Charuleka Varadharajan1* (cvaradharajan@lbl.gov), Mohammed Ombadi1, Emily Nagamoto1,2, Fabio Ciulla1, Helen Weierbach1, Jared Willard1,3, Aranildo R. Lima4


1Lawrence Berkeley National Laboratory, Berkeley, CA; 2Duke University, Durham, NC; 3University of Minnesota–Twin Cities, Minneapolis/St. Paul, MN; 4Environment and Climate Change Canada, Vancouver, Canada
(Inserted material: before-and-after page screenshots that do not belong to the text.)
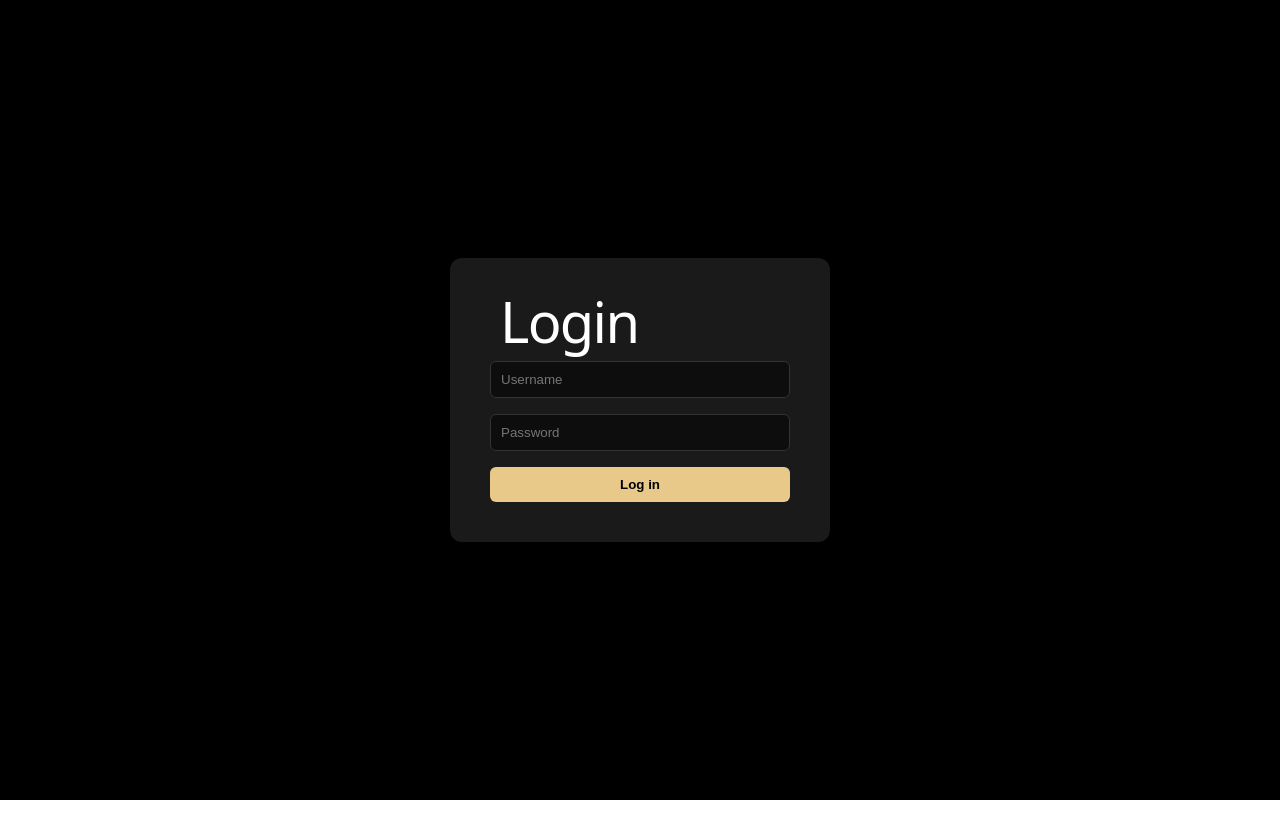
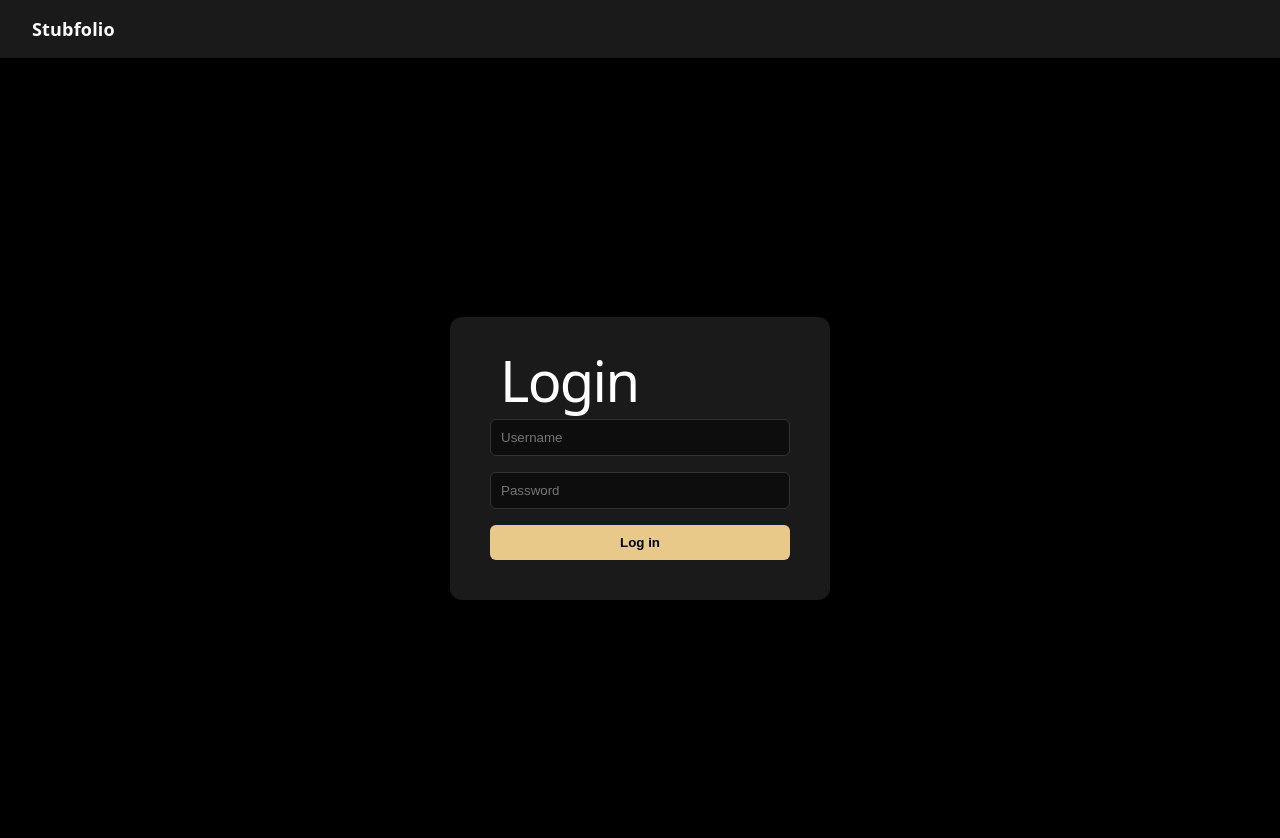
Before and after one commit to jordan-hennessy/stubfolio, a React (Vite) app in the folder frontend/: page /login in a window 1280 px wide. Shown: the top 838 px of the page. Before the commit the page ends 800 px from the top, so only its background shows below. Built offline with nearby package versions, Linux system fonts and the light colour scheme.

Commit message:
Add shared navigation bar with logout functionality

```diff
--- a/frontend/src/App.tsx
+++ b/frontend/src/App.tsx
@@ -1,4 +1,5 @@
 import { BrowserRouter, Routes, Route } from "react-router-dom";
+import Navbar from "./components/Navbar";
 import LoginPage from "./pages/LoginPage";
 import SignupPage from "./pages/SignupPage";
 import MyCollectionPage from "./pages/MyCollectionPage";
@@ -8,6 +9,7 @@ import ConcertDetailPage from "./pages/ConcertDetailPage";
 function App() {
   return (
     <BrowserRouter>
+      <Navbar />
       <Routes>
         <Route path="/login" element={<LoginPage />} />
         <Route path="/signup" element={<SignupPage />} />
--- /dev/null
+++ b/frontend/src/components/Navbar.tsx
@@ -0,0 +1,51 @@
+import { Link, useNavigate } from "react-router-dom";
+
+function Navbar() {
+  const navigate = useNavigate();
+  const token = localStorage.getItem("token");
+
+  const handleLogout = () => {
+    localStorage.removeItem("token");
+    navigate("/login");
+  };
+
+  return (
+    <nav
+      style={{
+        display: "flex",
+        justifyContent: "space-between",
+        alignItems: "center",
+        padding: "16px 32px",
+        backgroundColor: "#1a1a1a",
+        color: "white",
+      }}
+    >
+      <Link
+        to="/concerts"
+        style={{ color: "white", fontWeight: "bold", textDecoration: "none" }}
+      >
+        Stubfolio
+      </Link>
+
+      {token && (
+        <div style={{ display: "flex", gap: "16px", alignItems: "center" }}>
+          <Link
+            to="/concerts"
+            style={{ color: "white", textDecoration: "none" }}
+          >
+            My Collection
+          </Link>
+          <Link
+            to="/concerts/add"
+            style={{ color: "white", textDecoration: "none" }}
+          >
+            Add Concert
+          </Link>
+          <button onClick={handleLogout}>Logout</button>
+        </div>
+      )}
+    </nav>
+  );
+}
+
+export default Navbar;
```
Hydrometeorological disturbances such as floods, droughts, and heatwaves are projected to increase due to climate change impacting river water availability and quality. This presentation examines the effects of disturbances, and particularly drought, on river flow, temperature, and salinity across different watersheds in the United States. An overarching goal is to determine how watersheds with different traits such as climate, topography, vegetation, and land use respond to disturbance. First, the team presents a conceptual framework to study the resistance of hydrologic catchments to droughts and demonstrates its utility by studying the California megadrought (2012 to 2015). Researchers find that human-impacted catchments were more resistant to meteorological drought compared to pristine catchments and that the prolonged drought period and cumulative impact of prior drought episodes impaired catchment resistance. The team then shows how periods of severe drought throughout the last 20 years resulted in annual streamflow decreases and increases in water temperature and specific conductance in the Upper Colorado River Basin. Natural (e.g., average summer rain and forest cover) and anthropogenic (e.g., distance to dams) traits are found to be correlated with the relative change of each variable as well as the variation within sites. Finally, the team presents a novel network-based method for multiscale catchment classification using watershed traits, where the relationships between catchments are represented by the edges of a network. The ability of networks is leveraged to capture collective behaviors to find clusters of catchments with similar traits at a particular scale. Researchers first build a network of 274 traits and determine a small number of interpretable trait categories based on their similarity. The network method is then applied using the trait categories to classify 9,067 river catchments across the contiguous United States. The resulting classification shows a remarkable geographical coherence across traits categories. Additionally, the team finds that different catchment clusters have distinct hydrologic behavior (e.g., streamflow statistics). This approach allows the establishment of a connection between catchment hydrological behavior, including their response to disturbance and physical traits.